Skift Take

Instagram and the influence of Anthony Bourdain turned travelers into culinary experience hunters. Travel advisors would be wise to stay on top of all the growing culinary travel trends.

Food has always been a major part of travel, but a growing demand for authenticity and unique experiences is broadening the scope of culinary travel, prompting travel advisors and tour organizers to search for new and different food-focused destinations and activities.

Expanding Menu

Culinary travel is no longer just about cooking classes, wine tastings, or dinner at a Michelin-starred restaurant. The audience for more intensive food-related experiences is growing as well.
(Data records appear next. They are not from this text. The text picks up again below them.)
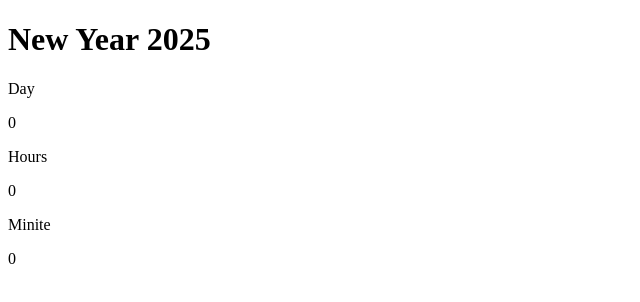
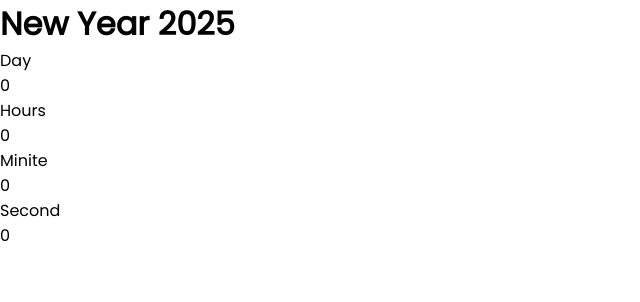
Before and after one commit to Md-Asikul-Islam/Timer-App, a plain HTML site: page index.html in a window 1280 px wide. Shown: the whole page, without its empty margins (0-640 px from the left). Drawn offline with Linux system fonts and the light colour scheme.

Commit message:
markup is ready

```diff
--- a/index.html
+++ b/index.html
@@ -23,6 +23,10 @@
                 <p> Minite </p>
                 <span> 0 </span>
             </div>
+            <div class="second">
+                <p> Second </p>
+                <span> 0 </span>
+            </div>
         </div>
     </div>
 
--- a/style.css
+++ b/style.css
@@ -0,0 +1,12 @@
+@import url('https://fonts.googleapis.com/css2?family=Poppins&display=swap');
+*{
+    margin: 0;
+    padding: 0;
+    box-sizing: border-box;
+}
+
+body{
+    font-family: "Poppins", serif;
+    font-weight: 400;
+    font-style: normal;
+}
```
It’s no longer the primary domain of chefs and others in the food and wine industry.

“When we first started people didn’t really think of culinary travel, they thought of cooking school travel,” said Tamar Lowell, CEO of Access Culinary Trips, a travel planning service that focuses solely on culinary trips.

The company, which was founded in 2001 as an adventure tour operator, decided to switch its focus to culinary travel in 2015 due to demand from clients who wanted something beyond the cooking classes that were often a part of their initial trip offerings.

“The notion of traveling with food as the primary focus is definitely catching on and is a new category,” Lowell said. “Some travel advisors and consumers aren’t really aware of it yet, but what it really is is for people who want to experience a culture through a lens. In our case, it’s through food.”

Authenticity through the lens of food and culinary experiences has evolved from group cooking classes to visits to organic farms and even into the homes of local residents for a traditional family meal.

Challenges of New Destinations

Gary Portuesi, the managing director of Authentic Italy, said food has always been a major part of his company’s Italy-focused travel planning. But, as clients become more and more knowledgable of Italian cooking, specifically regional cuisines, he and his team of five have had to dig deeper into more obscure regions of the country to provide the types of experiences guests are craving.

“It means really going local, finding those mom-and-pop restaurants. In Italy my customers want those very local types of experiences. They want to make pasta with nonna, the grandma,” Portuesi said. “Michelin stars have rained down on Italy quite a bit, but it’s not the bellwether for Italy in my opinion. The best meals are the ones you find in people’s homes.”

Planning some of those off-the-beaten-path trips to places such as Sicily, Puglia, and Calabria has been getting more difficult as customers become more knowledgable, Portuesi said.

Because it has been a popular destination for so long, Europe in general poses challenges for finding new and unfamiliar culinary destinations, according to travel advisors and tour planners. Another challenge is that many of the destinations that are being “discovered” don’t have the same level of accommodations that luxury travelers are accustomed to.

“You gladly sell it to people who are interested in very unique experiences, but it has to be for the right customer,” Portuesi said. “For the customer who is expecting the Four Seasons and all the bells and whistles that come with it, this is not the best experience.”

Demand for Authentic Italy’s trips has led the 18-year-old company to expand into other markets including Spain, France, and Portugal under the name Authentic Explorations, which will launch in 2020.

“We are seeing a lot more people who are exploring,” Portuesi said. “We have a combination of clients who come to us and want really deep experiences in some of the more traveled places, and there are others who are a little more daring and want to explore these incredible destinations that aren’t as well known.”

Instagram, Cooking Shows Driving Demand

The demand for this type of intensive culinary experience started about five years ago and has grown in complexity ever since, said Kari Hansen, a travel advisor and food and wine specialist with Travel Leaders.

“The internet and all of these travel shows out there, all the food shows, really piqued everybody’s interest,” Hansen said. “Everybody wants to be a chef or a mixologist. Everybody is a wine sommelier. That’s really picked up.”

Instagram is also driving the desire for unique experiences that travelers can show off to their followers, Lowell said.

She also noted that culinary experiences are of particular interest to the growing number of solo travelers. About 25 percent of Access Culinary Trips clients are solo travelers, the majority them women.

“We’ve made a big push over the past few months to reach out to solo travelers so they know they are welcome,” Lowell said.

She added that most solo travelers will request not to be put in a group of all couples, and due to the recent influx of this type of traveler, they have been able to accommodate with trips that are full of solo travelers.

“Fifteen, 20 years ago, I think a lot fewer Americans were traveling out of the country at all,” Lowell said. “It keeps growing. It becomes way more than just going to Florence and looking at the Duomo and taking your pictures and leaving. It’s about how am I connecting with my location? This isn’t just for foodies, it’s not just for chefs. It’s for anybody who wants to have that authentic experience when they travel.”


The Daily Newsletter

Our daily coverage of the global travel industry. Written by editors and analysts from across Skift’s brands.

Have a confidential tip for Skift? Get in touch

Tags: food tourism, tour operators, travel advisor innovation report, travel agents

Photo credit: A fruit stall at an open-air market in Marrakesh. The growing demand in food tourism presents an opportunity for travel advisors to diversify offerings for these travel experiences. Annie Spratt / Unsplash

Up Next

Loading next stories